When someone dies, the authority to administer their estate is conferred by the Grant of Probate. If the deceased has died outside the UK, the procedure to obtain probate can vary significantly. It can depend upon where the deceased was classed as permanently living at the date of death, whether they had a will and whether the foreign will is admissible to probate in England and Wales.

Resealing a Grant of Probate

So, when the deceased lived abroad but also owned assets in England or Wales (such as a property, bank accounts or shareholdings) it may also be necessary to obtain authority from the UK Probate Registry to deal with those assets by obtaining a ‘reseal’ of the foreign Grant.

Resealing is a fast and efficient way to obtain recognition of a local probate document by the English courts. When a reseal has been obtained, it allows an executor or administrator to gain access to assets registered in the country which has issued the reseal.

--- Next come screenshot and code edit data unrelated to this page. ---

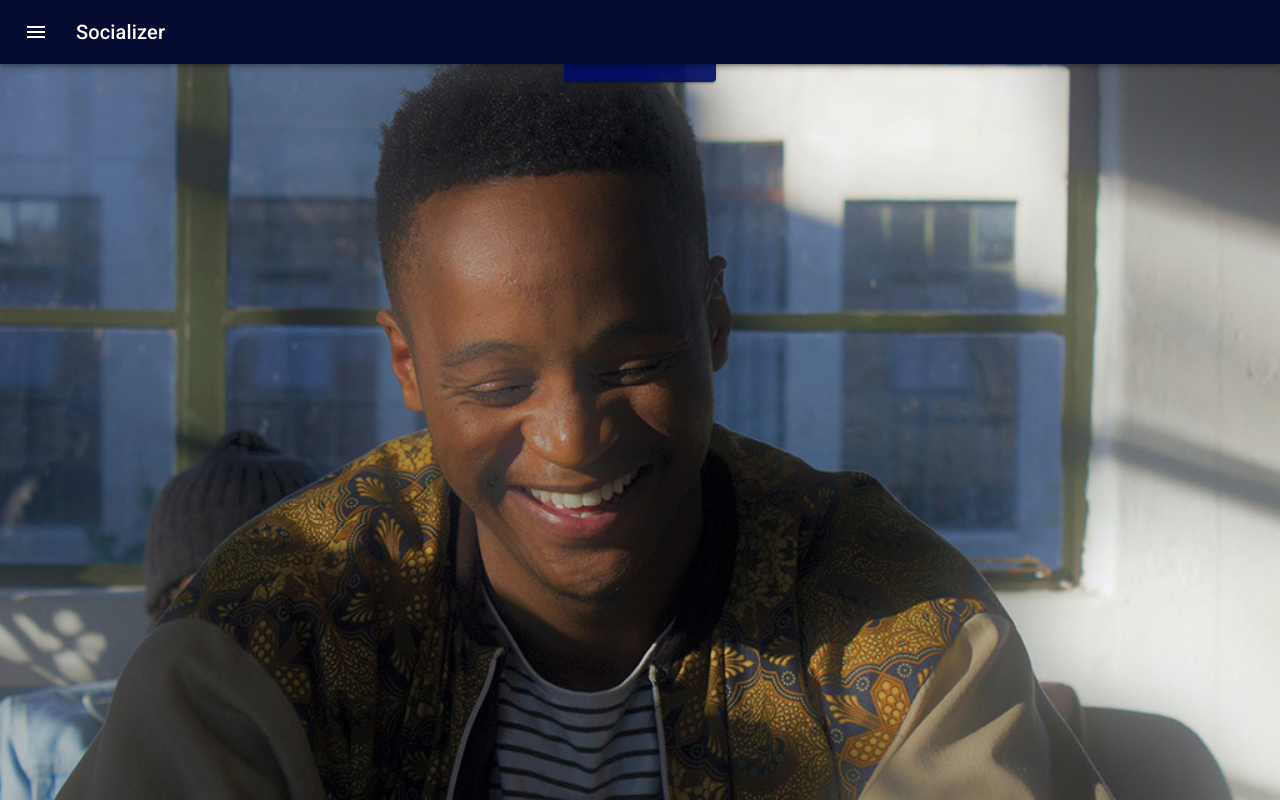
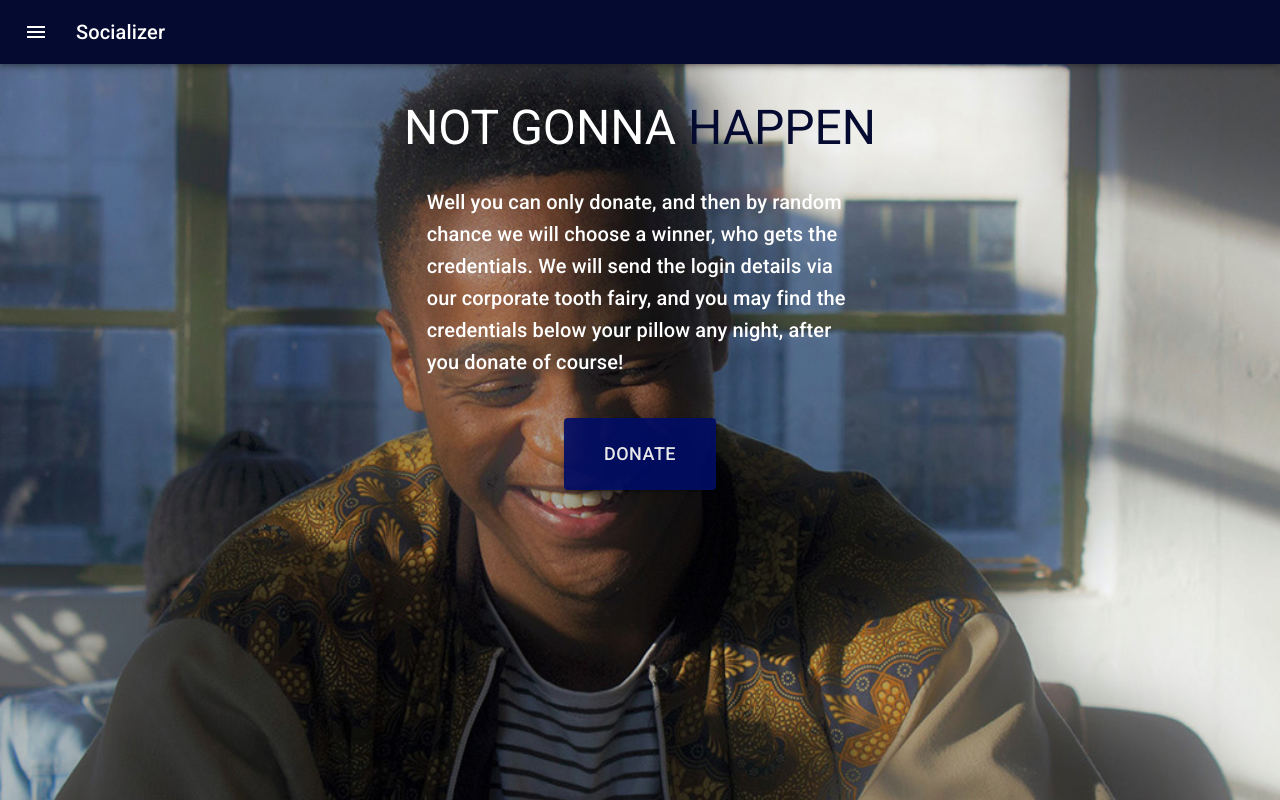
Before and after one commit to permitt/socializer-frontend, a React (Create React App) app: page /donate-hehe in a window 1280 px wide. Shown: the top 800 px of the page. Built offline with nearby package versions, Linux system fonts and the light colour scheme.

Commit message:
modified invite

```diff
--- a/src/Pages/BegInvite.js
+++ b/src/Pages/BegInvite.js
@@ -21,7 +21,17 @@ export default function BegInvite(props) {
             <NavBar />
             <div className={classess.body}  >
                 <Grid container justify="center" direction='column' alignItems='center' md={12} >
+                    <Grid item xs={10} md={12} >
+                        <Typography variant="h3" style={{ color: 'white', paddingTop: 100 }}>NOT GONNA <span style={{ color: '#050A30' }}>HAPPEN</span></Typography>
+                    </Grid>
+                    <Grid item xs={10} md={6} lg={4}>
+                        <Typography variant='h6' style={{ color: 'white', margin: '30px 0' }}>
+                            Well you can only donate, and then by random chance we will choose a winner, who gets the credentials. We will send the login details via our
+                        corporate tooth fairy, and you may find the credentials below your pillow any night, after you donate of course!
+                    </Typography>
 
+
+                    </Grid>
                     <Grid item xs>
                         <Button className={classess.button} onClick={() => {}} variant="contained" color="secondary" >Donate</Button>
                     </Grid>
```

To apply to the Probate Registry to ‘reseal’ the overseas Grant, rather than apply for a separate Grant, the deceased needs to have been living in an applicable jurisdiction or Commonwealth country.

The documents required to complete the reseal are:

  • original foreign grant
  • translation of the Will if it is not in English
  • written request from each grantee for the grant to be resealed and confirming the deceased was domiciled in the country where the grant was issued
  • full inheritance tax account
  • payment of the probate registry’s fee

​​Obtaining a Grant of Probate in the UK

If the deceased died in a non-Commonwealth country and it is not possible to reseal the foreign Grant, then a full application for Grant of Representation will be required. This can be a complex process because the overseas inheritance procedures may have to be explained to the UK Probate Court so as to ensure Probate is granted to the correct person.

The UK Probate Court will require an Affidavit of Foreign Law and a full understanding of the inheritance process involved in the Country of the deceased. They will also require Court sealed papers showing who has been appointed to deal with the estate with a translation in English.

Next steps

Our probate lawyers have experience where the deceased died domiciled overseas and dealing with international assets. For more information on how we can assist, contact our Wills, Trusts and Probate team on 0161 941 4000 or email lawyers@myerson.co.uk.